Problem description → Your answer should be an exact copy of every record.

[Web document revisions]

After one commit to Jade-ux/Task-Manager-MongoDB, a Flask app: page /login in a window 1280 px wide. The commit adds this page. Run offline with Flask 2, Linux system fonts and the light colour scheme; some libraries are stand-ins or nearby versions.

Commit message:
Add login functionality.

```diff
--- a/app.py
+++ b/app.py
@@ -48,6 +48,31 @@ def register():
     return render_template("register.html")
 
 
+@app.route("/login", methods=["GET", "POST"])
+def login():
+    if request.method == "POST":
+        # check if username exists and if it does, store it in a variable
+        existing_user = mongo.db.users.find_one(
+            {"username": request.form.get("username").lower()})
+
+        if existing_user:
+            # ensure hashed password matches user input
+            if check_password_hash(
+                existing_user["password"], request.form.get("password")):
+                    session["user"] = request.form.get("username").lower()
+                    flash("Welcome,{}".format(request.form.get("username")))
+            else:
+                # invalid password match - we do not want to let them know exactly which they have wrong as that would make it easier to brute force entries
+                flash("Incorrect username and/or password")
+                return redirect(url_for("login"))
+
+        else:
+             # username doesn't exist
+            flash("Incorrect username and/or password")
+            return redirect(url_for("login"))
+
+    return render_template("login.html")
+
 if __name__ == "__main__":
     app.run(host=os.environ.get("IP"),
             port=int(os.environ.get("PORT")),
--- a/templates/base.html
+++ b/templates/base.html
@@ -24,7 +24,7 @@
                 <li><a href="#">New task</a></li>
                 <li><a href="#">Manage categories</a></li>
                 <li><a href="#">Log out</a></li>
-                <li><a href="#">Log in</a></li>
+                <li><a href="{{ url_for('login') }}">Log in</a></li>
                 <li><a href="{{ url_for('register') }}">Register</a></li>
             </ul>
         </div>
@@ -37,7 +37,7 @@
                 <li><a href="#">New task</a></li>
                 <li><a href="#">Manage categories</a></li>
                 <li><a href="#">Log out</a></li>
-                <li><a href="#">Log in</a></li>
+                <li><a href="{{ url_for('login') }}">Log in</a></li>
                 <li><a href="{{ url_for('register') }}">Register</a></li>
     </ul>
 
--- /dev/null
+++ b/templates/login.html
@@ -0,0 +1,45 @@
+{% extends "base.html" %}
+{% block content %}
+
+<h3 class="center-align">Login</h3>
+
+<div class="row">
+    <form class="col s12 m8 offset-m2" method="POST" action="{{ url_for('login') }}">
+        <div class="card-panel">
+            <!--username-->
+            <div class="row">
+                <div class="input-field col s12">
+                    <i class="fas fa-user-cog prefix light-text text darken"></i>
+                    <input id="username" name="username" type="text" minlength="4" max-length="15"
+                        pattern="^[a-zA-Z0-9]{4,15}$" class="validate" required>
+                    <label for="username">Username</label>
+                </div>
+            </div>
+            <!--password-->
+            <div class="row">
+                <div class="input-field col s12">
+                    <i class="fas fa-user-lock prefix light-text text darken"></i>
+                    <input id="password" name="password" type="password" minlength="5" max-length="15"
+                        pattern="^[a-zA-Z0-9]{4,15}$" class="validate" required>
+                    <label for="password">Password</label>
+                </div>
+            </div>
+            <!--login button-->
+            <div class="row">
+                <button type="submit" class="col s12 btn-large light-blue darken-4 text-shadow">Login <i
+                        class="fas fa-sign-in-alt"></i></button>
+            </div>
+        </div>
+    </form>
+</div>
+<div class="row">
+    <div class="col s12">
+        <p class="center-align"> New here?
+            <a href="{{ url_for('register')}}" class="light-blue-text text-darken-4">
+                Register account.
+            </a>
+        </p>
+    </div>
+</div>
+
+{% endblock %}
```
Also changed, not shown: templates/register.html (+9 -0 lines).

Response area →
After one commit to Jade-ux/Task-Manager-MongoDB, a Flask app: page /login in a window 1280 px wide. The commit adds this page. Run offline with Flask 2, Linux system fonts and the light colour scheme; some libraries are stand-ins or nearby versions.

Commit message:
Add login functionality.

```diff
--- a/app.py
+++ b/app.py
@@ -48,6 +48,31 @@ def register():
     return render_template("register.html")
 
 
+@app.route("/login", methods=["GET", "POST"])
+def login():
+    if request.method == "POST":
+        # check if username exists and if it does, store it in a variable
+        existing_user = mongo.db.users.find_one(
+            {"username": request.form.get("username").lower()})
+
+        if existing_user:
+            # ensure hashed password matches user input
+            if check_password_hash(
+                existing_user["password"], request.form.get("password")):
+                    session["user"] = request.form.get("username").lower()
+                    flash("Welcome,{}".format(request.form.get("username")))
+            else:
+                # invalid password match - we do not want to let them know exactly which they have wrong as that would make it easier to brute force entries
+                flash("Incorrect username and/or password")
+                return redirect(url_for("login"))
+
+        else:
+             # username doesn't exist
+            flash("Incorrect username and/or password")
+            return redirect(url_for("login"))
+
+    return render_template("login.html")
+
 if __name__ == "__main__":
     app.run(host=os.environ.get("IP"),
             port=int(os.environ.get("PORT")),
--- a/templates/base.html
+++ b/templates/base.html
@@ -24,7 +24,7 @@
                 <li><a href="#">New task</a></li>
                 <li><a href="#">Manage categories</a></li>
                 <li><a href="#">Log out</a></li>
-                <li><a href="#">Log in</a></li>
+                <li><a href="{{ url_for('login') }}">Log in</a></li>
                 <li><a href="{{ url_for('register') }}">Register</a></li>
             </ul>
         </div>
@@ -37,7 +37,7 @@
                 <li><a href="#">New task</a></li>
                 <li><a href="#">Manage categories</a></li>
                 <li><a href="#">Log out</a></li>
-                <li><a href="#">Log in</a></li>
+                <li><a href="{{ url_for('login') }}">Log in</a></li>
                 <li><a href="{{ url_for('register') }}">Register</a></li>
     </ul>
 
--- /dev/null
+++ b/templates/login.html
@@ -0,0 +1,45 @@
+{% extends "base.html" %}
+{% block content %}
+
+<h3 class="center-align">Login</h3>
+
+<div class="row">
+    <form class="col s12 m8 offset-m2" method="POST" action="{{ url_for('login') }}">
+        <div class="card-panel">
+            <!--username-->
+            <div class="row">
+                <div class="input-field col s12">
+                    <i class="fas fa-user-cog prefix light-text text darken"></i>
+                    <input id="username" name="username" type="text" minlength="4" max-length="15"
+                        pattern="^[a-zA-Z0-9]{4,15}$" class="validate" required>
+                    <label for="username">Username</label>
+                </div>
+            </div>
+            <!--password-->
+            <div class="row">
+                <div class="input-field col s12">
+                    <i class="fas fa-user-lock prefix light-text text darken"></i>
+                    <input id="password" name="password" type="password" minlength="5" max-length="15"
+                        pattern="^[a-zA-Z0-9]{4,15}$" class="validate" required>
+                    <label for="password">Password</label>
+                </div>
+            </div>
+            <!--login button-->
+            <div class="row">
+                <button type="submit" class="col s12 btn-large light-blue darken-4 text-shadow">Login <i
+                        class="fas fa-sign-in-alt"></i></button>
+            </div>
+        </div>
+    </form>
+</div>
+<div class="row">
+    <div class="col s12">
+        <p class="center-align"> New here?
+            <a href="{{ url_for('register')}}" class="light-blue-text text-darken-4">
+                Register account.
+            </a>
+        </p>
+    </div>
+</div>
+
+{% endblock %}
```
Also changed, not shown: templates/register.html (+9 -0 lines).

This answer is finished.